It would seem also that the earliest Marstons and 102's were using a sort of runny grease, K77 or some such name. It is no longer available. The boxes on the 1950 and earlier models had grease nipples. Later ones had oil nipples, they have not got the extra bit that grease guns are able to latch onto. They were used with oil. 140 or heavier. Charles and others are of the opinion that even on the models where 140 oil is used, if they have the nipple for a top bearing, it would do no harm to use grease there and oil in the box. I agree. I would suggest something like a waterproof grease, the sort sold for water pumps or stern bearings on inboard boats.
For the early models, it is suggested a mixture of grease and heavy oil is used, with a gun, the grease must be soluble in the oil though. Experimentation I guess. In later years all the boxes had plugs and 140 grade oil of course.
Incidentally those who tell you you cannot use EP 140 should tell British Seagull that, they sold EP 140 for their British Seagulls, I still have an unopened bottle of both 90 and 140 EP oils, in proper British Seagull bottles. EP will do no harm at all as the British Seagull gearbox is water cooled and will never get hot in use, not hot enough for the additives in EP to harm the bronze bearings...
The 102 Gallery
This excellent example is Steve's from Australia, this model was developed in Australia and named the 'Olympic', beautifully restored.
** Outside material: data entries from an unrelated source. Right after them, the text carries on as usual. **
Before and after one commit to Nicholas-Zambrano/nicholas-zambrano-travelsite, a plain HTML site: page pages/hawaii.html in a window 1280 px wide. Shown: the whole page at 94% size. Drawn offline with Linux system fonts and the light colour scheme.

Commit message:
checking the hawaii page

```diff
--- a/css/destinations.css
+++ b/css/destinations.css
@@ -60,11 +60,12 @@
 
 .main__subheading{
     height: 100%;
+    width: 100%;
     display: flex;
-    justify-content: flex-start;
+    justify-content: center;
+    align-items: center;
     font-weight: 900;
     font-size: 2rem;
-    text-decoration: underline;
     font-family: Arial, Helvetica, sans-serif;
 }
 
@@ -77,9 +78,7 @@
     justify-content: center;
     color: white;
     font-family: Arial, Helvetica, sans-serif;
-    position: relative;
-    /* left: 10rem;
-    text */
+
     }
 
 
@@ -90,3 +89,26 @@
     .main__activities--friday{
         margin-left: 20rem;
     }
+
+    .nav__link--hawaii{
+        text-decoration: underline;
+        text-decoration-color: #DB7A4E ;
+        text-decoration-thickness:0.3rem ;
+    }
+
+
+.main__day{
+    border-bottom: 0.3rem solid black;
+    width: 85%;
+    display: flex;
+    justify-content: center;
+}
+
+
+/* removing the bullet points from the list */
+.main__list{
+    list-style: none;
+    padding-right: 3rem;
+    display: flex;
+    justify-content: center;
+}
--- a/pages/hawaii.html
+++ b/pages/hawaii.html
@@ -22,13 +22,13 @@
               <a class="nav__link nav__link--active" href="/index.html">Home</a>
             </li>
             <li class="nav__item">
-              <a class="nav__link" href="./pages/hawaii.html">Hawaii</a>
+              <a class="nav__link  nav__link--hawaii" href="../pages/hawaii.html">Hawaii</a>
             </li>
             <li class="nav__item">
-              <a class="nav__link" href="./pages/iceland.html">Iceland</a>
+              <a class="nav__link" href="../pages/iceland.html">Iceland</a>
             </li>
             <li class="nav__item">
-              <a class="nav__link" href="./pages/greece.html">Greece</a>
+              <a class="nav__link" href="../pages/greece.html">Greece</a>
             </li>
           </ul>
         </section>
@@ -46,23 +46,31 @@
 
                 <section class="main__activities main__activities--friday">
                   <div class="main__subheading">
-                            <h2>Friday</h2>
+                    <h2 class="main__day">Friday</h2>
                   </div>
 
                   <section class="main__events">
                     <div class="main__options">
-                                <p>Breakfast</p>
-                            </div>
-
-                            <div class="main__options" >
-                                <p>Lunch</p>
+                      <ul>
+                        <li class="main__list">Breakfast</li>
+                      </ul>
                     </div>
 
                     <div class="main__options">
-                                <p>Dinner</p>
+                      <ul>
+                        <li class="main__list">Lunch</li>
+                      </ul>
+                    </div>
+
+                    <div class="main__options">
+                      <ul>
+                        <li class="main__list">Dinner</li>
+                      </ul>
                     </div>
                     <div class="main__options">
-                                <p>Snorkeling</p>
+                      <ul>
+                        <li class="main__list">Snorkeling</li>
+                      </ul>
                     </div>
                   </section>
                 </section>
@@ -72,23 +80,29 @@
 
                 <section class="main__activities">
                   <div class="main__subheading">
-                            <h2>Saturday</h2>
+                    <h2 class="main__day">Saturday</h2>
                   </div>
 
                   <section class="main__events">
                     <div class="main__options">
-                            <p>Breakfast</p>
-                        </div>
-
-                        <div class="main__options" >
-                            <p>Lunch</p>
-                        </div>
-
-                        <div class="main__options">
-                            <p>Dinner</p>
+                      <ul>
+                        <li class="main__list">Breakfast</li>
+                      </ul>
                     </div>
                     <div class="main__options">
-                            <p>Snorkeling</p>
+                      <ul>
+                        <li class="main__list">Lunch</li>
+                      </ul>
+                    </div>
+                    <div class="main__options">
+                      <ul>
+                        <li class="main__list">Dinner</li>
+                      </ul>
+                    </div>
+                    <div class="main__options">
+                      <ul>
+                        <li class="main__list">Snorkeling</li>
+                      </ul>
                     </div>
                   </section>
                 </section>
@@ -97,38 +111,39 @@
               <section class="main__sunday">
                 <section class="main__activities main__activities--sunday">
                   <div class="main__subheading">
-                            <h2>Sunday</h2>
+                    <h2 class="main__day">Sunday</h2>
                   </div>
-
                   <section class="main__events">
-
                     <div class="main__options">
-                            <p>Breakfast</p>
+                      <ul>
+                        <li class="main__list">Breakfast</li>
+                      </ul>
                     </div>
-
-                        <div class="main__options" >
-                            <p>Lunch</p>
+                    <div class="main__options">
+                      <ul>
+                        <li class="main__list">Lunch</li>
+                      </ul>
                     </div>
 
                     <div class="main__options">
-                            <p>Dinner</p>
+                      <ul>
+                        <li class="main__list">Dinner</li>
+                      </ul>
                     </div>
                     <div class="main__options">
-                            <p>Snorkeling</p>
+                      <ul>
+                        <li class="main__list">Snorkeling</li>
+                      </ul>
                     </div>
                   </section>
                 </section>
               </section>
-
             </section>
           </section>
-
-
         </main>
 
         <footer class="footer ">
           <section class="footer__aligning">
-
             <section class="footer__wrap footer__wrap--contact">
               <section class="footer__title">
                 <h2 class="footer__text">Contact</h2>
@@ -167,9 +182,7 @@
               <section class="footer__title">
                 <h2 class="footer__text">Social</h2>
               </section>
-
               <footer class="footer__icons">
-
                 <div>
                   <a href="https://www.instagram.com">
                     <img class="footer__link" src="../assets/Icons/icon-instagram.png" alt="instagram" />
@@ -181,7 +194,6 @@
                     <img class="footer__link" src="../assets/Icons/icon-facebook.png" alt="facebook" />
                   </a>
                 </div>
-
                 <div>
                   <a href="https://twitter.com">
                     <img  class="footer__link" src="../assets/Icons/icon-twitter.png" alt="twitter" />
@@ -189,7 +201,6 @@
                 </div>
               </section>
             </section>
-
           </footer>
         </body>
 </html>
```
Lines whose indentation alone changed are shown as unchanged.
Actually it is not a British Seagull, but a very clever copy?!
This pic sent in by Ian McCloy. It is of his wartime model 102, SD. Don't recommend the engine stand though! (Only Kidding Ian!). Interestingly the engine lug and the bracket are quite different to others. (I now have one of these here.)
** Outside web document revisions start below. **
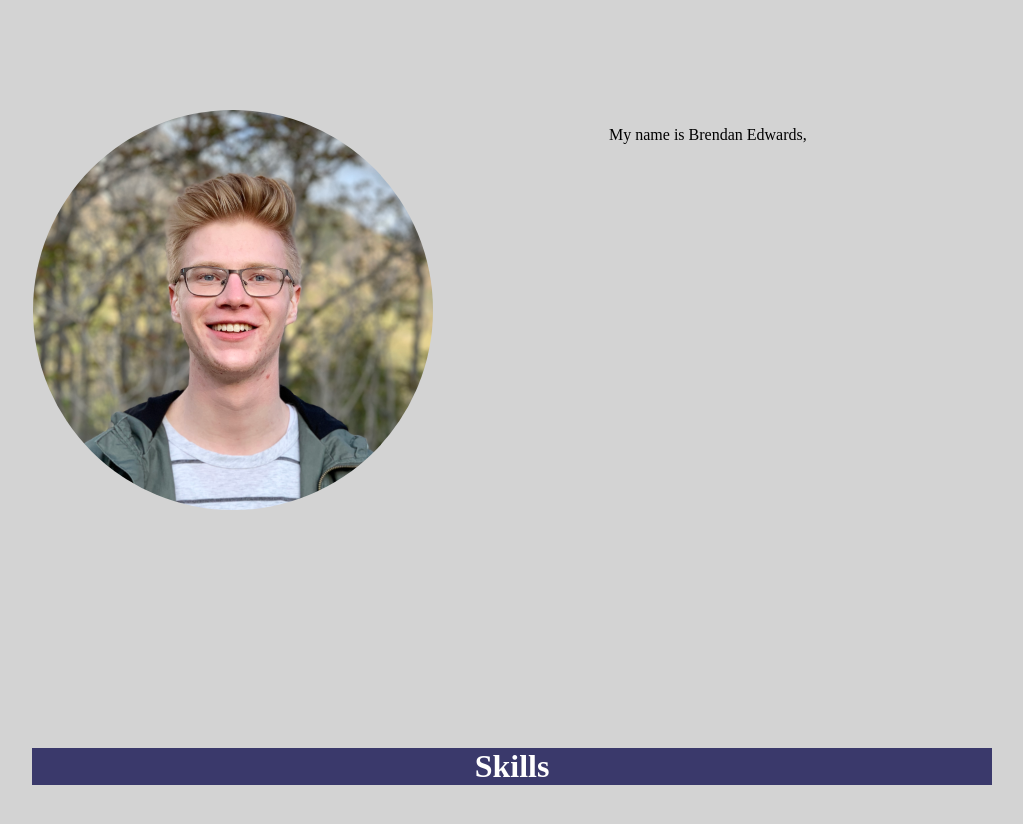
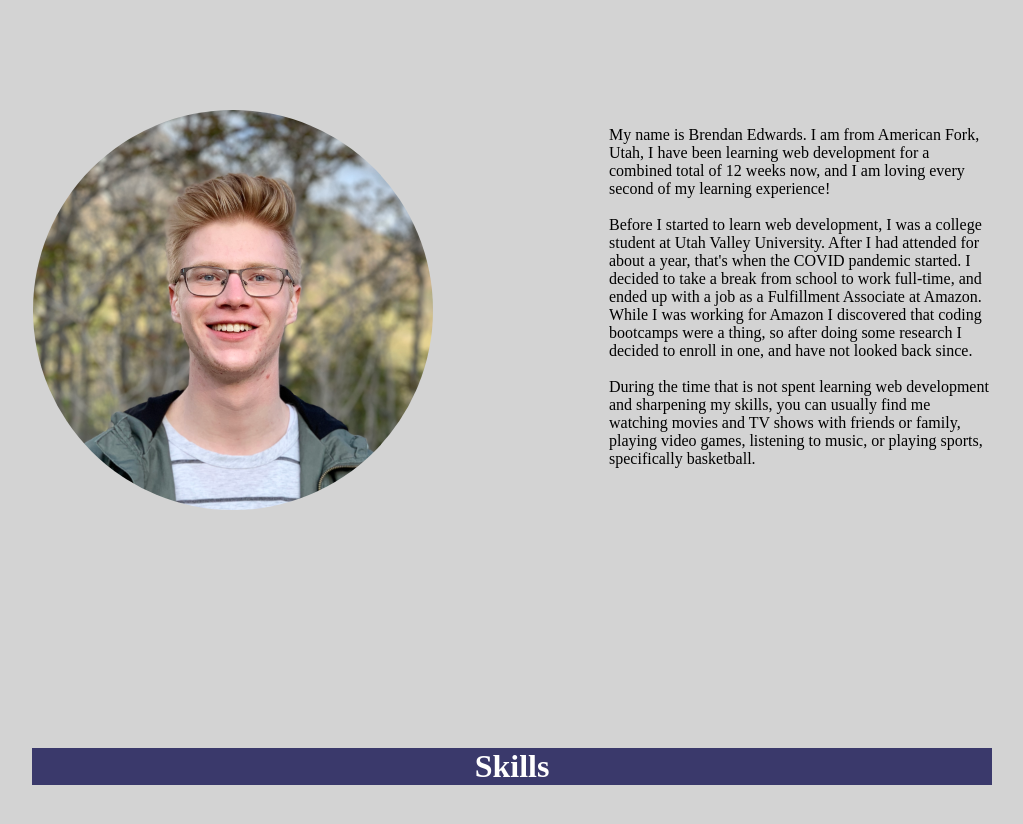
Before and after one commit to bedwards04/bedwards04.github.io, a plain HTML site: page index.html in a window 1280 px wide. Shown: the part 880-1704 px from the top of the page, without its empty margins (128-1151 px from the left). Drawn offline with nearby package versions, Linux system fonts and the light colour scheme.

Commit message:
added more about me info

```diff
--- a/index.html
+++ b/index.html
@@ -28,7 +28,7 @@
             <img src="./image/self-image.jpg" alt="self-image">
         </div>
         <div id="about-div2">
-            <p>My name is Brendan Edwards,</p>
+            <p>My name is Brendan Edwards. I am from American Fork, Utah, I have been learning web development for a combined total of 12 weeks now, and I am loving every second of my learning experience! <br><br> Before I started to learn web development, I was a college student at Utah Valley University. After I had attended for about a year, that's when the COVID pandemic started. I decided to take a break from school to work full-time, and ended up with a job as a Fulfillment Associate at Amazon. While I was working for Amazon I discovered that coding bootcamps were a thing, so after doing some research I decided to enroll in one, and have not looked back since. <br><br>During the time that is not spent learning web development and sharpening my skills, you can usually find me watching movies and TV shows with friends or family, playing video games, listening to music, or playing sports, specifically basketball. </p>
         </div>
     </div>
 
```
The three pics above are from Jimmy in Scotland of his Marston OJ. Charles Large now is restoring this motor., we look forward to seeing the pics of the restored engine....
One Happy owner! Thanks to Chris Bentley for these pics of his 102!
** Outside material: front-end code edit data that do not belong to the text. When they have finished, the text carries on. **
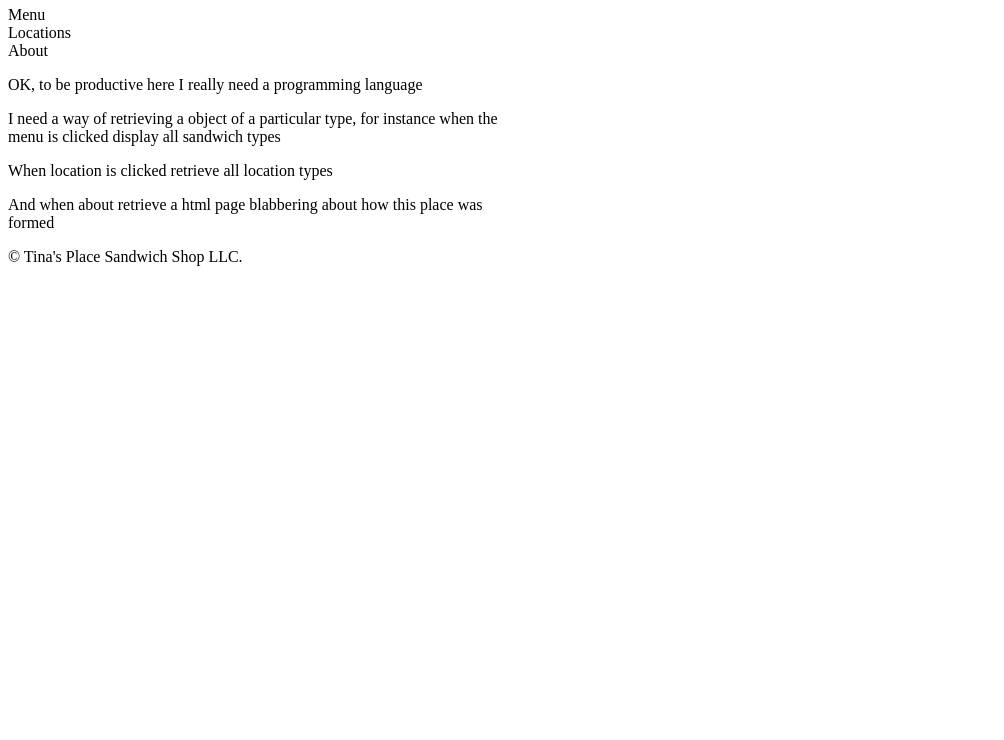
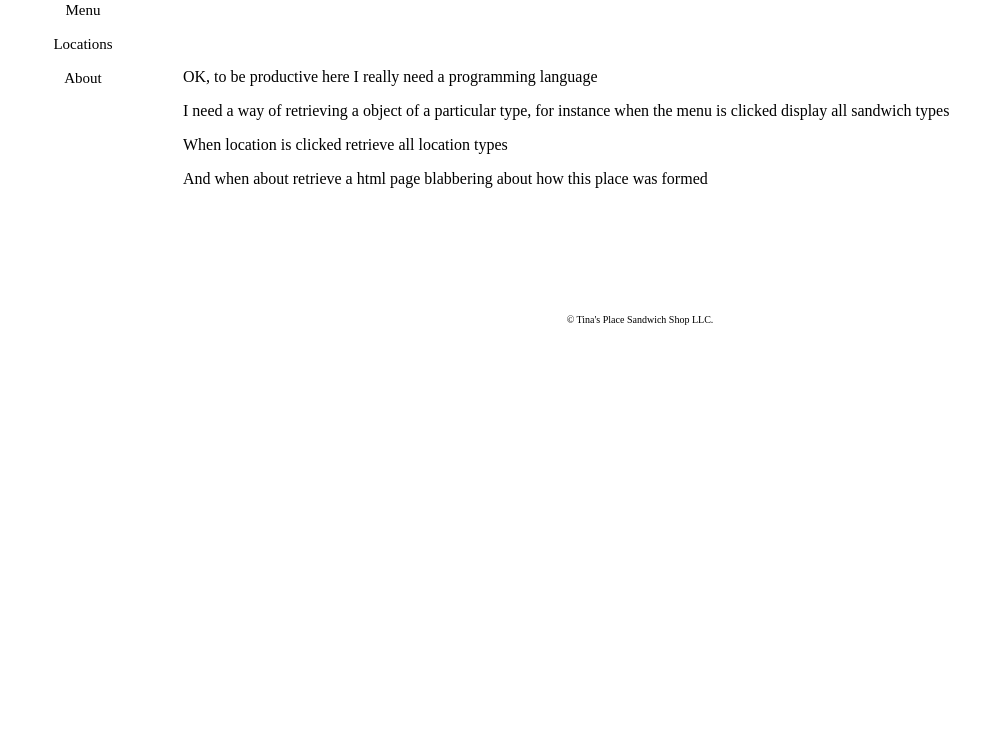
Before and after one commit to rmnelson/ruby, a plain HTML site: page first/public/index.html in a window 1280 px wide. Shown: the part 60-800 px from the top of the page, without its empty margins (0-1004 px from the left). Drawn offline with Linux system fonts and the light colour scheme; a web font is replaced by a local one.

Commit message:
Added stylish.css for index.html Currently stylish only provides a very minimal style format. Defined some Comic style fonts.
Signed-off-by: Ryan Nelson <ryan.chico@rnelnet.com>

```diff
--- a/first/public/index.html
+++ b/first/public/index.html
@@ -1,31 +1,46 @@
 <html>
 <body>
+<head>
+<link rel="stylesheet" type"text/css" href="stylish.css">
+</head>
+<!-- Start of main container div !-->
+<div id="container">
 
-<div id="container" style="width:500px">
-
+<!-- Start of header div !-->
 <div id="header">
 <h1>Tina's Place</h1>
 </div>
+<!-- end of header div !-->
 
+<!-- start of nav menu !-->
 <div id="nav">
 Menu
 <br>
+<br>
 Locations
+<br>
 <br>
 About
 <br>
-</div> <!-- end nav menu div !-->
+<br>
+</div>
+<!-- end nav menu div !-->
 
+<!-- start of content !-->
 <div id="content">
 <p>OK, to be productive here I really need a programming language</p>
 <p>I need a way of retrieving a object of a particular type, for instance when the menu is clicked display all sandwich types</p>
 <p>When location is clicked retrieve all location types<p>
 <p>And when about retrieve a html page blabbering about how this place was formed</p>
-</div> <!-- End the content div !-->
+</div>
+<!-- End the content div !-->
 
+<!-- start of footer !-->
 <div id="footer">
 <p>&copy; Tina's Place Sandwich Shop LLC.</p>
+<!-- end of footer !-->
 
-</div> <!-- End the main container div !-->
+</div>
+<!-- End the main container div !-->
 </body>
 </html>
--- /dev/null
+++ b/first/public/stylish.css
@@ -0,0 +1,46 @@
+
+@font-face {
+	font-family: YewBastard;
+	src: url('YEWBN___.ttf');
+}
+
+@font-face {
+	font-family: ActionMan;
+	src: url('Action_Man.ttf');
+}
+
+body {
+	/*font-family: "comic sans ms", Helvetica, sans-serif;*/
+	font-family: YewBastard;
+	font-size: 15px;
+	color: #000;
+}
+
+#header {
+	text-align: center
+}
+
+#nav {
+    float: left;
+    margin-right: auto;
+	margin-left: auto;
+    width: 150px;
+	text-align: center;
+	column-count: 1;
+}
+#content{
+	/* font-family: "comic sans ms", Helvetica, sans-serif;*/
+	font-family: ActionMan;
+	font-size: 16px;
+	padding-top: 50px;
+	padding-left: 175px;
+}
+
+#footer{
+	float: bottom;
+	width: 100%;
+	height: 20px;
+	text-align: center;
+	padding-top: 100px;
+	font-size: 10px;
+}
```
I am indebted to Tommy Lindgren of Sweden for the rare sketches below. Yes the text is in Swedish, but you get the gist of it... thanks Tommy.
The Early 102
More info on the 102
Suffice to say the 102 was produced from 1935 to 1973. In the mid 1970's a whole warehouse full was sold off by the Ministry of Defence, many are in use on the South and East coasts to this day.
The main identifying feature of the 102 is the domed cylinder and head, all cast in one. The engine also had external water pipes and a feature that was reintroduced with the QB range, water injected exhaust!
I have scanned some old parts lists below. These show some of the different gearboxes they had, direct drive and clutch. Sadly these old spares books have no drawings of the motor units themselves.
Click the thumb-nailed pics below to enlarge.
This 102 has the steel bracket fitted to it that many were equipped with in the WWII days. The Navy issue had a bronze bracket, so guess this was Army issue! John Williams.